It’s taken me ages to find really good cranberry juice hereabouts. Most of what’s available seems to be mostly sugar, low on cranberries and even lower on taste.

So I was delighted to find a brand (Prosain) containing 100% cranberry juice at my local organic shop. Here at last was the true taste of the fruit: so tart that it’s difficult to drink just as it is. But add a splash to orange juice and it really wakes up the flavour as well as adding a rosy glow.

The only drawback is that Prosain is imported from Canada so its ethical quotient is lowered by rather a lot of air miles. As this juice is starting to become known in France as an effective remedy for cystitis and similar infections, hopefully manufacturers will soon find it cheaper to grow the berries here.

Cranberry juice can replace lemon juice in all sorts of dishes.

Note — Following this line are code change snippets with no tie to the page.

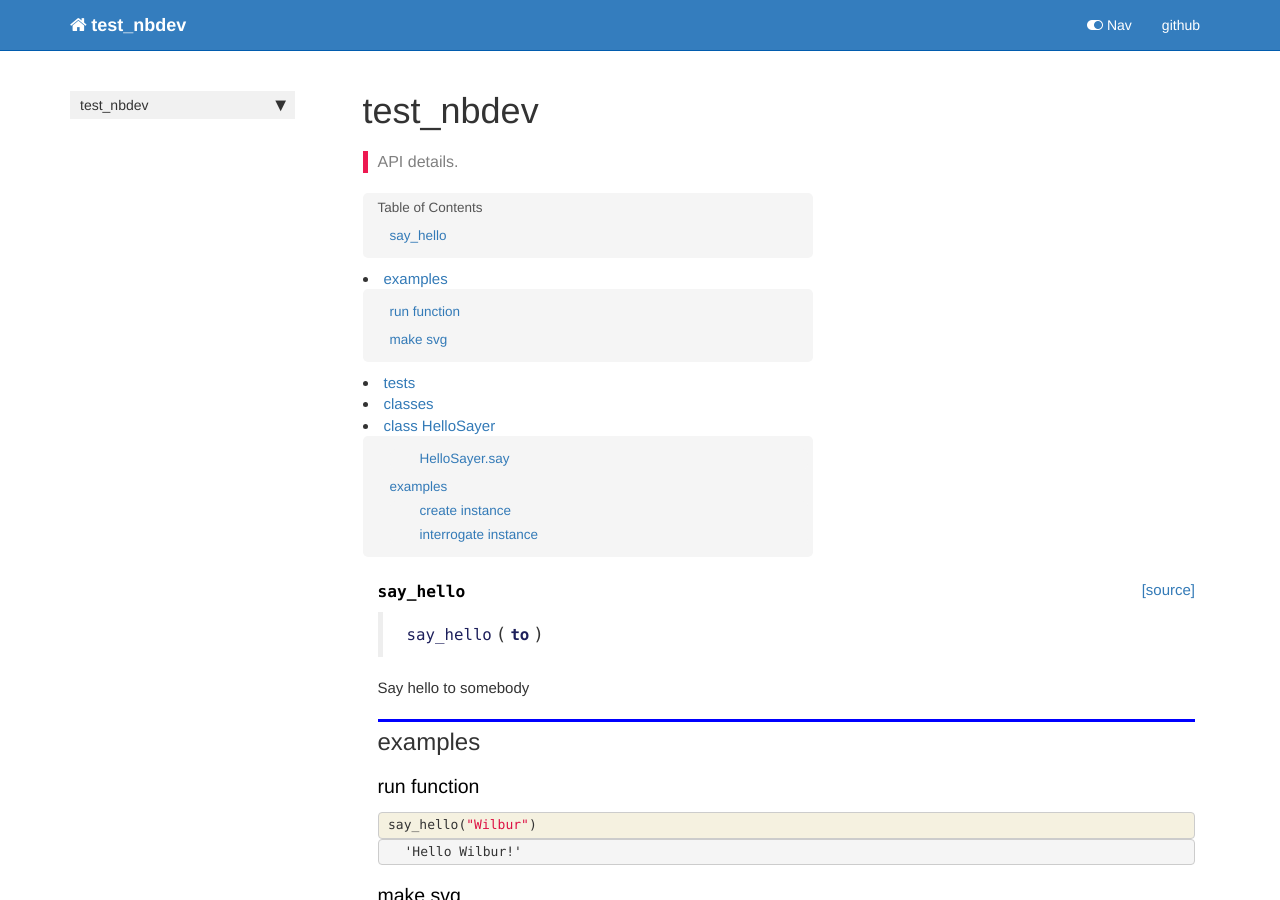
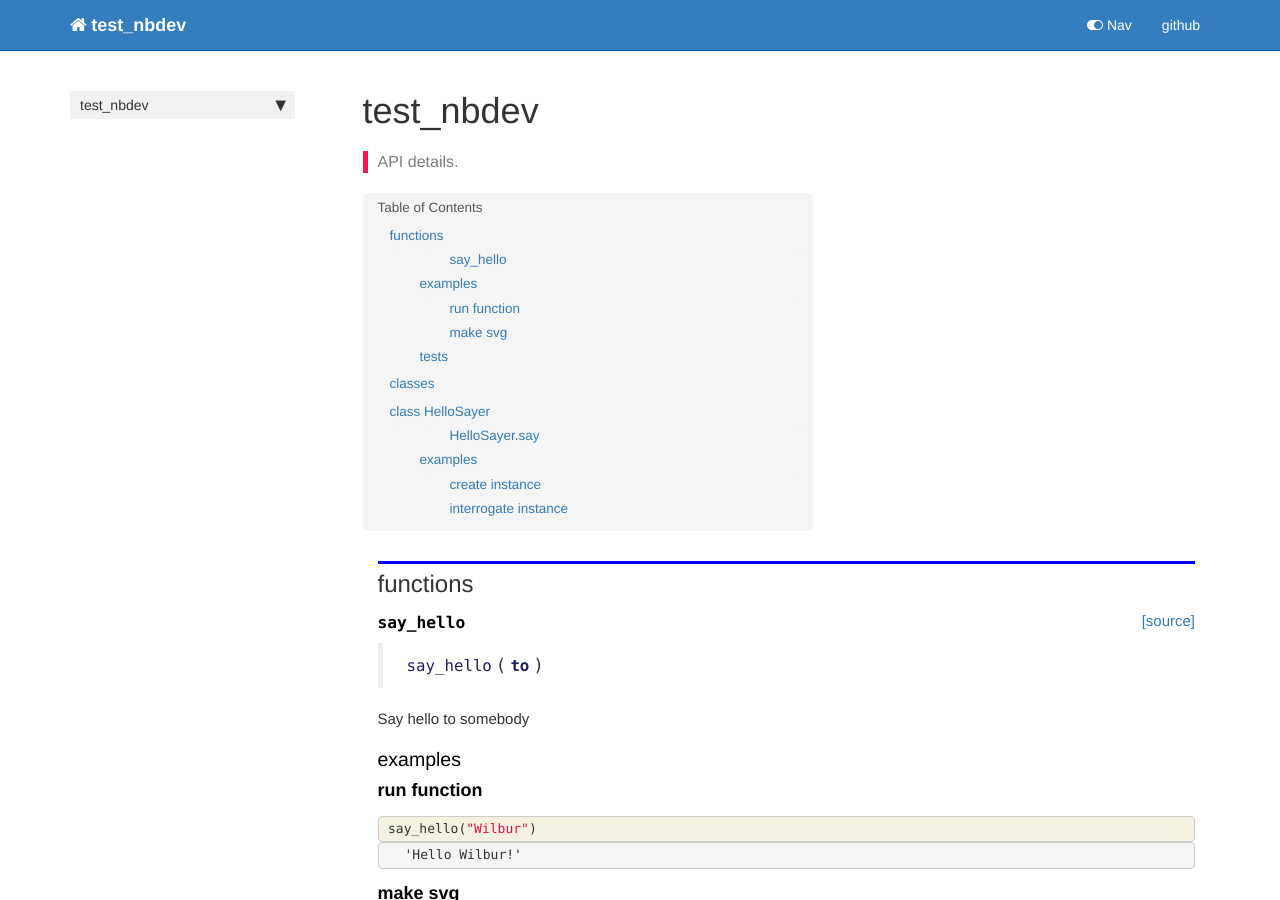
Before and after one commit to cameronraysmith/test_nbdev, a Jekyll site: the page built from docs/core.html, in a window 1280 px wide and 900 px high. Built offline with Jekyll 4.4.1, drawn with Linux system fonts in a browser that asks for light colours; nearby versions of some CDN libraries; comment, search, counter and statistics services are not loaded.

Commit message:
update core section headings

```diff
--- a/docs/core.html
+++ b/docs/core.html
@@ -29,6 +29,12 @@
 </div>
     {% endraw %}
 
+<div class="cell border-box-sizing text_cell rendered"><div class="inner_cell">
+<div class="text_cell_render border-box-sizing rendered_html">
+<h2 id="functions">functions<a class="anchor-link" href="#functions"> </a></h2>
+</div>
+</div>
+</div>
     {% raw %}
 
 <div class="cell border-box-sizing code_cell rendered">
@@ -63,13 +69,13 @@
 
 <div class="cell border-box-sizing text_cell rendered"><div class="inner_cell">
 <div class="text_cell_render border-box-sizing rendered_html">
-<h2 id="examples">examples<a class="anchor-link" href="#examples"> </a></h2>
+<h3 id="examples">examples<a class="anchor-link" href="#examples"> </a></h3>
 </div>
 </div>
 </div>
 <div class="cell border-box-sizing text_cell rendered"><div class="inner_cell">
 <div class="text_cell_render border-box-sizing rendered_html">
-<h3 id="run-function">run function<a class="anchor-link" href="#run-function"> </a></h3>
+<h4 id="run-function">run function<a class="anchor-link" href="#run-function"> </a></h4>
 </div>
 </div>
 </div>
@@ -108,7 +114,7 @@
 
 <div class="cell border-box-sizing text_cell rendered"><div class="inner_cell">
 <div class="text_cell_render border-box-sizing rendered_html">
-<h3 id="make-svg">make svg<a class="anchor-link" href="#make-svg"> </a></h3>
+<h4 id="make-svg">make svg<a class="anchor-link" href="#make-svg"> </a></h4>
 </div>
 </div>
 </div>
@@ -163,7 +169,7 @@
 
 <div class="cell border-box-sizing text_cell rendered"><div class="inner_cell">
 <div class="text_cell_render border-box-sizing rendered_html">
-<h2 id="tests">tests<a class="anchor-link" href="#tests"> </a></h2>
+<h3 id="tests">tests<a class="anchor-link" href="#tests"> </a></h3>
 </div>
 </div>
 </div>
```
Also changed, not shown: nbs/00_core.md (+6 -4 lines), nbs/00_core.py (+7 -4 lines), 1 other file.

I used it to make a dressing for this salad, where it adds piquancy to a taste combination so gentle it could almost be a dessert.

Serves 2

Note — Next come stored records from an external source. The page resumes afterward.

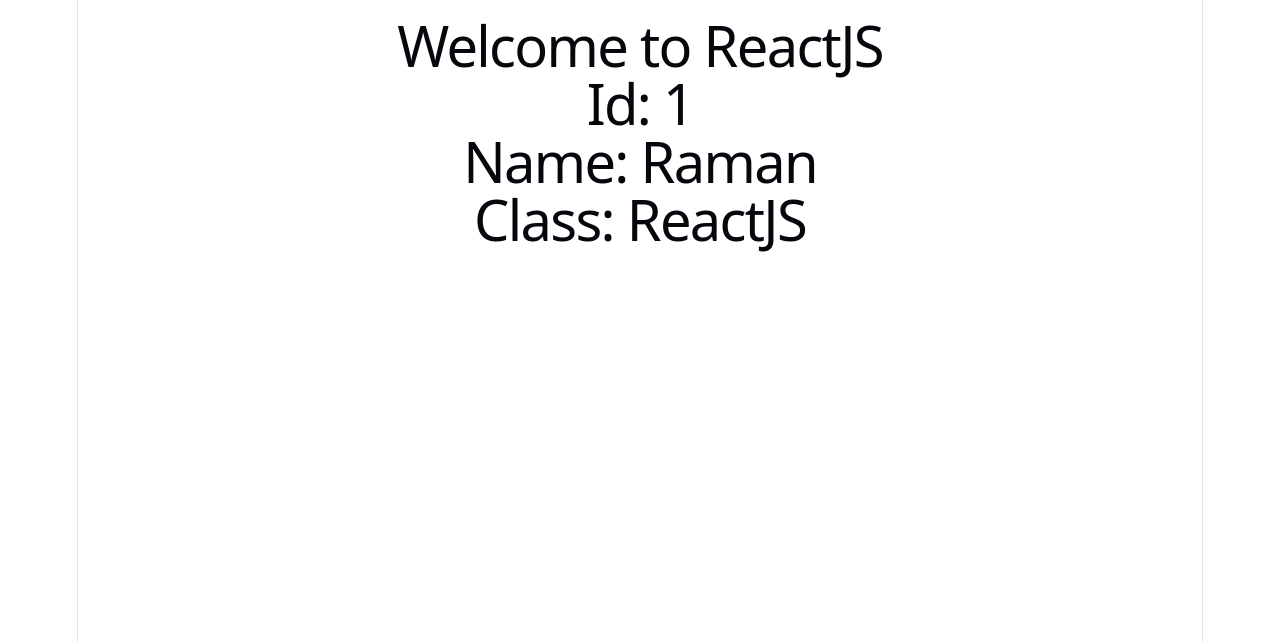
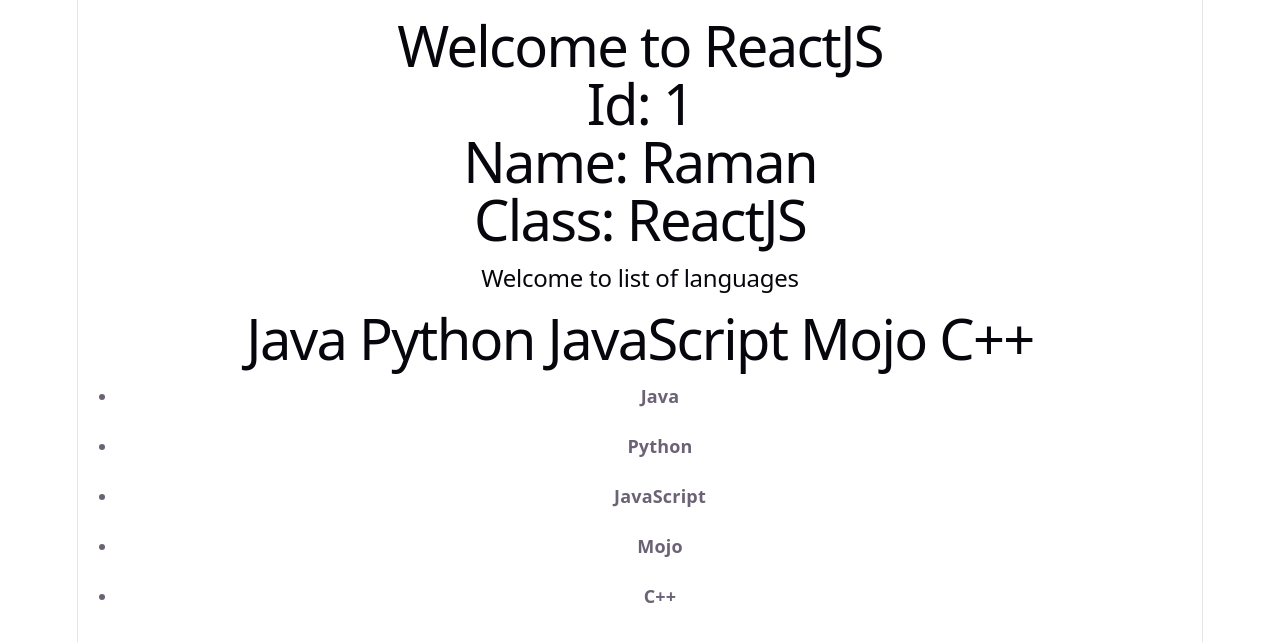
Before and after one commit to Tanya-26/ReactJS, a React (Vite) app: page / in a window 1280 px wide. Shown: the top 642 px of the page. Built offline with nearby package versions, Linux system fonts and the light colour scheme.

Commit message:
made my first array

```diff
--- a/src/App.jsx
+++ b/src/App.jsx
@@ -4,12 +4,22 @@
     name: "Raman",
     class: "ReactJS",
   };
+  let language = ["Java"," Python", " JavaScript", " Mojo", " C++"];
   return (
     <div>
       <h1>Welcome to ReactJS</h1>
       <h1>Id: {listinfo.id}</h1>
       <h1>Name: {listinfo.name}</h1>
       <h1>Class: {listinfo.class}</h1>
+      <h2>Welcome to list of languages</h2>
+      <h1>{language}</h1>
+      <ul>
+        {language.map((l,index) => (
+          <li key={index}>
+            <h4>{l}</h4>
+          </li>
+        ))}
+      </ul>
     </div>
   );
 }
```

A good handful of watercress
Some salad leaves (I used red oak-leaf lettuce)
An avocado
A ripe pear
1 tbs pinenuts
2 tbs sunflower oil
1 tbs cranberry juice (or lemon or lime juice)
Small pinch of salt

Wash, dry and tear up the watercress and salad leaves. Peel and stone the avocado and chop the flesh. Core the pear (no need to peel) and chop that too.

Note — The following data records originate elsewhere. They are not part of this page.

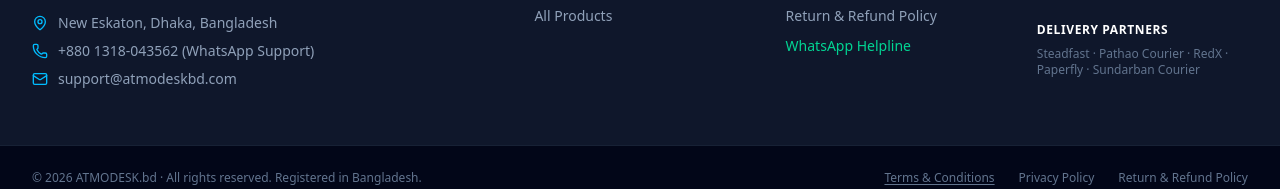
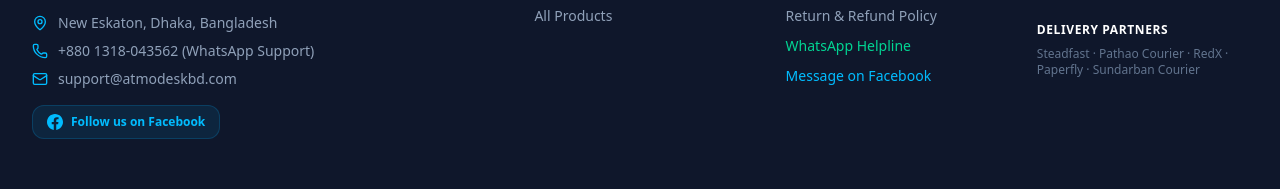
Before and after one commit to redcivvies120-afk/atmodeskbd, a Next.js app: page / in a window 1280 px wide. Shown: the part 3266-3455 px from the top of the page. Built offline with nearby package versions, Linux system fonts and the light colour scheme; no server answers; the database is empty.

Commit message:
Initial release: Complete Atmodeskbd Bangladesh E-Commerce store

```diff
--- a/src/components/layout/Footer.tsx
+++ b/src/components/layout/Footer.tsx
@@ -89,6 +89,17 @@
                 <Mail className="w-4 h-4 text-sky-400 flex-shrink-0" />
                 <span>support@atmodeskbd.com</span>
               </div>
+              <div className="flex items-center gap-2.5 pt-2">
+                <a
+                  href="https://www.facebook.com/people/Atmodeskbd/61593715040434/"
+                  target="_blank"
+                  rel="noopener noreferrer"
+                  className="inline-flex items-center gap-2 px-3.5 py-2 bg-sky-500/10 hover:bg-sky-500/20 border border-sky-500/20 rounded-xl text-sky-400 hover:text-white text-xs font-semibold transition"
+                >
+                  <svg className="w-4 h-4 fill-current" viewBox="0 0 24 24"><path d="M24 12.073c0-6.627-5.373-12-12-12s-12 5.373-12 12c0 5.99 4.388 10.954 10.125 11.854v-8.385H7.078v-3.47h3.047V9.43c0-3.007 1.792-4.669 4.533-4.669 1.312 0 2.686.235 2.686.235v2.953H15.83c-1.491 0-1.956.925-1.956 1.874v2.25h3.328l-.532 3.47h-2.796v8.385C19.612 23.027 24 18.062 24 12.073z"/></svg>
+                  Follow us on Facebook
+                </a>
+              </div>
             </div>
           </div>
 
@@ -158,6 +169,11 @@
                   WhatsApp Helpline
                 </a>
               </li>
+              <li>
+                <a href="https://m.me/atmodeskbd" target="_blank" rel="noopener noreferrer" className="hover:text-white text-sky-400 transition">
+                  Message on Facebook
+                </a>
+              </li>
             </ul>
           </div>
 
```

Toast the pinenuts in a cast-iron pan, stirring constantly so they don’t burn.

Put the oil, cranberry juice and salt in a small glass jar and shake well. Dress the salad with the mixture and sprinkle over the pinenuts just before serving.

Guacamole

Sunday, November 7th, 2010

Guacamole comp

Every year when I pull up the tomato plants in the greenhouse, I keep a few green tomatoes to make a big batch of this guacamole.

Tart and tangy, it freezes easily and makes a welcome addition to a selection of nibbles to serve with drinks on a cold night. Although nothing stops you eating some straight away, of course…

The traditional accompaniment to guacamole is plain or spicy tortilla chips but we prefer the extra-crunchy Kettle Chips which, I’m pleased to report, are now available in France.

For 4 small plastic tubs (200ml)

4 ripe avocados
1 shallot (about 25g)
2 green tomatoes (about 150g)
3 tbs cider vinegar
1 tsp salt
Groundnut oil (or other mild vegetable oil)

Peel the shallot and chop it roughly with the tomatoes before whizzing them together in a food processor. Peel the avocados, remove the stones and scoop out the flesh. Process again – how long will depend on whether you prefer your guacamole smooth or chunky. Add the vinegar and salt and mix again briefly.

Divide the mixture between four small plastic tubs (I used some that had contained glacé cherries) and pour a thin layer of oil over each portion. This stops the guacamole from discolouring. Put the lids on securely and freeze.

When you defrost a portion you can either mix the oil into the guacamole before serving or pour it off and keep it for cooking or making salad dressing.

Recipe adapted from Mexican Vegetarian Cooking by Edith Metcalfe de Plata (Thorsons, 1983).

Avocado gaspacho

Friday, September 10th, 2010

Gaspacho d'avocats

I was feeling pretty pleased to have come up with a recipe that anybody could eat – this soup is dairy-free, nut-free and gluten-free as well as suitable for raw foodists – until someone pointed out that I couldn’t serve it to people who are allergic to nightshade family vegetables like tomatoes, aubergines and peppers.

Well, all you have to do is leave out the pepper and that’s the problem sorted. Unless you happen not to like avocados…

The original recipe, from Elisabeth Luard, used dairy milk. Obviously it could be replaced by plant milk but I prefer this version made with water which lets the fresh flavours of the vegetables shine through.

If you have a glut of tomatoes at the moment you could put some of them in as well, although they do rather spoil the soup’s beautiful colour. However, if you’re still lucky enough to be eating outside in the evenings it’s unlikely anyone will notice.

Serves 4

1 cucumber
1 small green pepper
2 or 3 spring onions
2 cloves of garlic
3 ripe avocados
1 tsp salt
Juice of a lime

Roughly chop the cucumber, pepper, spring onion and garlic, and put them in a blender with just enough water to whizz to a paste. Rub the paste through a sieve, pressing hard to extract as much juice as possible.

Jus vert
 
 
 
 
 
 
 
 

Pour the resulting green liquid back into the blender (the pulp left in the sieve can be used for another dish). Peel the avocados, take out the stones and remove all the flesh, scraping the inside of the skins well because that’s where the richest green colour tends to lurk.

Put the avocado flesh in the blender with the salt, lime juice and 500ml (1 pint) of water. Blend again, adding a bit more water if needed to make the soup thick but pourable, and empty into a large jug. Chill for at least an hour before serving.